In May, the Army corps held hearings on the draft and obtained testimony from both opponents and supporters of the project, a 6.7-mile toll road that would connect Route 1 and the Turnpike at Interchange 8A.

"EPA's concerns regarding the nature and extent of adverse environmental impacts associated with the proposed highway project are heightened by information that suggests that these impacts resulting from the Route 92 alternative are avoidable," Hargrove said to Tomer.

Courtney Katz, a spokeswoman for the EPA, said the agency will wait to see what changes are made to the final environmental impact statement.

"We'll see what changes they are willing to make," Katz said, before making a decision on what the EPA's next step will be.

The proposed route would travel through wetlands, farms and industrial parks. The environmental study authors found that construction of the highway would reduce traffic on local roads, but would take away 210 acres of farmland and interfere with access to another 78 acres.

But a two-page addition to the EPA's letter to the Army corps, disputes the study finding.

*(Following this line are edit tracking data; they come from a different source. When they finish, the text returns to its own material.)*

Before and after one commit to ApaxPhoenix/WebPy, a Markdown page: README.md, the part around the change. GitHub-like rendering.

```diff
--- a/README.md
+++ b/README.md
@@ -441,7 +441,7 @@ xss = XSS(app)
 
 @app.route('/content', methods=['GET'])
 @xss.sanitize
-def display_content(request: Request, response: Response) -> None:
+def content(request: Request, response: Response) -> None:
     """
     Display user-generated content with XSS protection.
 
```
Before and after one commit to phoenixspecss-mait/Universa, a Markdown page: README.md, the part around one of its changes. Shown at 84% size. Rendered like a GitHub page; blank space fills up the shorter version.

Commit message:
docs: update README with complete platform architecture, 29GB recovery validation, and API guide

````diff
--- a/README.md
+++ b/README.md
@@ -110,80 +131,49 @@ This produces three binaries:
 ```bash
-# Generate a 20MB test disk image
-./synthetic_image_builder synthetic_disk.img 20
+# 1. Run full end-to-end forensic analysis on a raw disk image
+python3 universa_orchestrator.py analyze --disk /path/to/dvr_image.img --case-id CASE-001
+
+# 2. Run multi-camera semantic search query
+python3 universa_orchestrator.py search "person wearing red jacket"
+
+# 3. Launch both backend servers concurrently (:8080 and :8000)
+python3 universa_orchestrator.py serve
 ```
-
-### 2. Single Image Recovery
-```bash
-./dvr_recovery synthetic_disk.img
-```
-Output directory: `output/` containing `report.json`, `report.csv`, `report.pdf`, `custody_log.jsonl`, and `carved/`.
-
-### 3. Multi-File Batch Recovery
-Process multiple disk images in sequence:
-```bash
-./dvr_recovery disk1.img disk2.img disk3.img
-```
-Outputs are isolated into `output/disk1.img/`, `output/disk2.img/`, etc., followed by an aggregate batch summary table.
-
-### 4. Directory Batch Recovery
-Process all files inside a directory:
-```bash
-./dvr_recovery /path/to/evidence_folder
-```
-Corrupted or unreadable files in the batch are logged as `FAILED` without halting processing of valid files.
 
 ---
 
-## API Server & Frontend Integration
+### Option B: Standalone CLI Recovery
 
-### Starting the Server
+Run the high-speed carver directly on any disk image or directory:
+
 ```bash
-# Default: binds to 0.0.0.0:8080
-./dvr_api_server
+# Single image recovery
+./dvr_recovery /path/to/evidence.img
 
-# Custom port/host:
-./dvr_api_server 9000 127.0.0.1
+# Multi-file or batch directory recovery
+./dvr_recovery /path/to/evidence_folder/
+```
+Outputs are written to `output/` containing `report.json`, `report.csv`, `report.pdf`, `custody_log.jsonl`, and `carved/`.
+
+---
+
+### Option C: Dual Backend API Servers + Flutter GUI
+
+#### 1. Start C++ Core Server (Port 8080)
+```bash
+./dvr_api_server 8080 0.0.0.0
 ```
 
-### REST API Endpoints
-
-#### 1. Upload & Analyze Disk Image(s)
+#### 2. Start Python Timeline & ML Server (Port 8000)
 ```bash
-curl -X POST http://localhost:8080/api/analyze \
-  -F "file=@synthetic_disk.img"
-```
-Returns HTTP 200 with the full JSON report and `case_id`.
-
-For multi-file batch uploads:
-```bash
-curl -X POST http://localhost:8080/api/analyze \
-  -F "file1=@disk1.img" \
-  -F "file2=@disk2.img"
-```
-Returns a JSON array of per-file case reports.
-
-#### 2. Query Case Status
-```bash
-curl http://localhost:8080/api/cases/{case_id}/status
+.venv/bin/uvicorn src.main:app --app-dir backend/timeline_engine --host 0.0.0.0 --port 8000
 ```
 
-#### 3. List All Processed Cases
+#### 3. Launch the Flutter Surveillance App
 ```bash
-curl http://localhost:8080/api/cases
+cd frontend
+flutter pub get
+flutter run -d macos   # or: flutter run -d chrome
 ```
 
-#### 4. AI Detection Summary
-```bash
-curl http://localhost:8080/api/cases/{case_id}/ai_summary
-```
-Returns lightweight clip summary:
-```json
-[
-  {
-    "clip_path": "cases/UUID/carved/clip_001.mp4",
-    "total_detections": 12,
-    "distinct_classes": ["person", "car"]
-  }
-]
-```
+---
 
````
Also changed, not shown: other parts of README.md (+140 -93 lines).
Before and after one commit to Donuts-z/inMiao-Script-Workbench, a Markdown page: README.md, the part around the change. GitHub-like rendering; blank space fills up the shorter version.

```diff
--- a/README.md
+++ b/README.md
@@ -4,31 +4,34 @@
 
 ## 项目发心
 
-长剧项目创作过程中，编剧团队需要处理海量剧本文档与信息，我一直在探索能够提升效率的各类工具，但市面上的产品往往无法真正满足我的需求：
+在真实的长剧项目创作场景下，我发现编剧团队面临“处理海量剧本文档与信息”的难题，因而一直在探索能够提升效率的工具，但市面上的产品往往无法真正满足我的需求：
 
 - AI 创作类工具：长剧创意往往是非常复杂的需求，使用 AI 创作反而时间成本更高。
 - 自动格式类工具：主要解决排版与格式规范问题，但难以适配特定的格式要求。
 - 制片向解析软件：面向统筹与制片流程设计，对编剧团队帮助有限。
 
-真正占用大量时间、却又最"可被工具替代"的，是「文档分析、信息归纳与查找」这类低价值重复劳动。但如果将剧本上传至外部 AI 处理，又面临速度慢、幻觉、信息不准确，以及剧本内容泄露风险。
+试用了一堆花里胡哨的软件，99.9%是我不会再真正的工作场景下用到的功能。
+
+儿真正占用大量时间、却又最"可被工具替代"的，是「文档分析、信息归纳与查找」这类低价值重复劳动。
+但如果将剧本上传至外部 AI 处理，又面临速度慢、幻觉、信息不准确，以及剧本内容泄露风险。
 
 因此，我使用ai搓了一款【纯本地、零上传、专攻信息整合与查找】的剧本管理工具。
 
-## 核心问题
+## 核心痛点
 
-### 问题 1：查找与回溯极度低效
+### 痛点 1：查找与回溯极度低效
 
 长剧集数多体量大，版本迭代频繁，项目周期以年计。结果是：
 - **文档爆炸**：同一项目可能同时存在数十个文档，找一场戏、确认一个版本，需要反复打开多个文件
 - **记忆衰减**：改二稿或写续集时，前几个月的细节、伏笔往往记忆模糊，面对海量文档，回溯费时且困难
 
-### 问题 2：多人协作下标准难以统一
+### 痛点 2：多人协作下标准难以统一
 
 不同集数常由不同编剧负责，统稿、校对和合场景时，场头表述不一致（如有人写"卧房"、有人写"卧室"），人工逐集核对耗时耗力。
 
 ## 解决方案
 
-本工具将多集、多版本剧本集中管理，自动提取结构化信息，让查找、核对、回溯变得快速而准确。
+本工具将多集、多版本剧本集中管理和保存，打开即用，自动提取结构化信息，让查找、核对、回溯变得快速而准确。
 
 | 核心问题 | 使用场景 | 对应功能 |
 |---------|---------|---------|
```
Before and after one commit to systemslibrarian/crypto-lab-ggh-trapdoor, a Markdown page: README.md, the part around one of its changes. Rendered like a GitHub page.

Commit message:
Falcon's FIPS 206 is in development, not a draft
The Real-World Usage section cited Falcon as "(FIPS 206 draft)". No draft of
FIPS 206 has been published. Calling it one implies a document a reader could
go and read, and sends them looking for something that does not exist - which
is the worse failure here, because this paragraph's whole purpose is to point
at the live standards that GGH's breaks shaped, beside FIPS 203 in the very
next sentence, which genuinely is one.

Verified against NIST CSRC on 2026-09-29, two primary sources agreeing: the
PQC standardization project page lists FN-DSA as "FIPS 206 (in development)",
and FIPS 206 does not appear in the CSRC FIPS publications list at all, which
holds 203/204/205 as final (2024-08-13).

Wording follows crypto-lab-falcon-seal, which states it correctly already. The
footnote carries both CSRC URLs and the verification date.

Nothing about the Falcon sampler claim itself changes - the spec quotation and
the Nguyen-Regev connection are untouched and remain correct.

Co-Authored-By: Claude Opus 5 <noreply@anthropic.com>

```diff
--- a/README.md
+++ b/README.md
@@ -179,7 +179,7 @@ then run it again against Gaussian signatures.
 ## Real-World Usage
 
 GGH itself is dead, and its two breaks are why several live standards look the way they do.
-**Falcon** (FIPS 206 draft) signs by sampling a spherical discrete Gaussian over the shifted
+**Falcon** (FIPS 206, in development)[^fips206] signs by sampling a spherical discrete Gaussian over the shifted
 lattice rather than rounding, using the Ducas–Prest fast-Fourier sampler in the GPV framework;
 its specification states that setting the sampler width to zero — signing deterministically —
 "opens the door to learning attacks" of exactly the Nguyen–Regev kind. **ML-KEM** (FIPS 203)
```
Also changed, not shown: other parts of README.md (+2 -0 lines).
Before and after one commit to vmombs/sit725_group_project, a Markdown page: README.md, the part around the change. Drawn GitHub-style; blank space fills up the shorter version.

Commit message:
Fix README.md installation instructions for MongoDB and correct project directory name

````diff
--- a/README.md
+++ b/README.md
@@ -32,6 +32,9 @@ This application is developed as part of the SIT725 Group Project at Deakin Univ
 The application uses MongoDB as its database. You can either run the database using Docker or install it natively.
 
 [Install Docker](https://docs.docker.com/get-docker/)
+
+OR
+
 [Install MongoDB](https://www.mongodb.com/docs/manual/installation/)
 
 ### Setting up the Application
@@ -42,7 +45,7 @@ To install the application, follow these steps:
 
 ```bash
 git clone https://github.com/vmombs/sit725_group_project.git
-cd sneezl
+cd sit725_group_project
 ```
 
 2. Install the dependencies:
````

"We note that the traffic tables demonstrate that though the length of delay in the area appears to diminish with the Route 92 project, the project does not significantly solve much of the local congestion problem at roads and intersections," the letter said.

Dianne Brake, president of MSM Regional Council, a non- profit regional-planning organization that supports construction of Route 92, said she was "surprised" by the EPA's continued opposition to the project.

"I thought the draft study addressed all of the issues and concerns fairly well," Brake said. "There are reams of data and information. The project has been modified significantly to lessen the environmental impact, but every transportation project will have an environmental impact."

She said the project is needed to relieve the pressure on local roads caused by regional traffic trying to get from Route 1 to the Turnpike or from the Turnpike to Route 1.

Route 92 has some influential supporters, including the Middlesex County Board of Freeholders, Plainsboro Mayor Peter Cantu and Princeton University. Former Gov. Christie Whitman, who served as executive director of the EPA until last year when she resigned, also supported the project, as did Gov. James E. McGreevey when he was mayor of Woodbridge.

All of the elected officials in South Brunswick and many of its citizens are vocally opposed to the project, which they see as a threat to their way of life. Other elected officials in neighboring towns like Franklin Township and Rocky Hill also oppose the project.

Steve Masticola, a member of one of the activist groups that have carried the fight against the project, said he was "very pleased" with the EPA's continued opposition.

"I hope that the Army Corps of Engineers will now treat this input with the seriousness it deserves and scuttle 92 once and for all," Masticola said. "I also hope we can now move away from the kind of crooked backroom 'pay to pave' deals that have forced Route 92 and similar sprawl-inducing highway projects upon us."

Sue Epstein covers Middlesex County. She can be reached at sep stein@starledger.com or (732) 404-8085.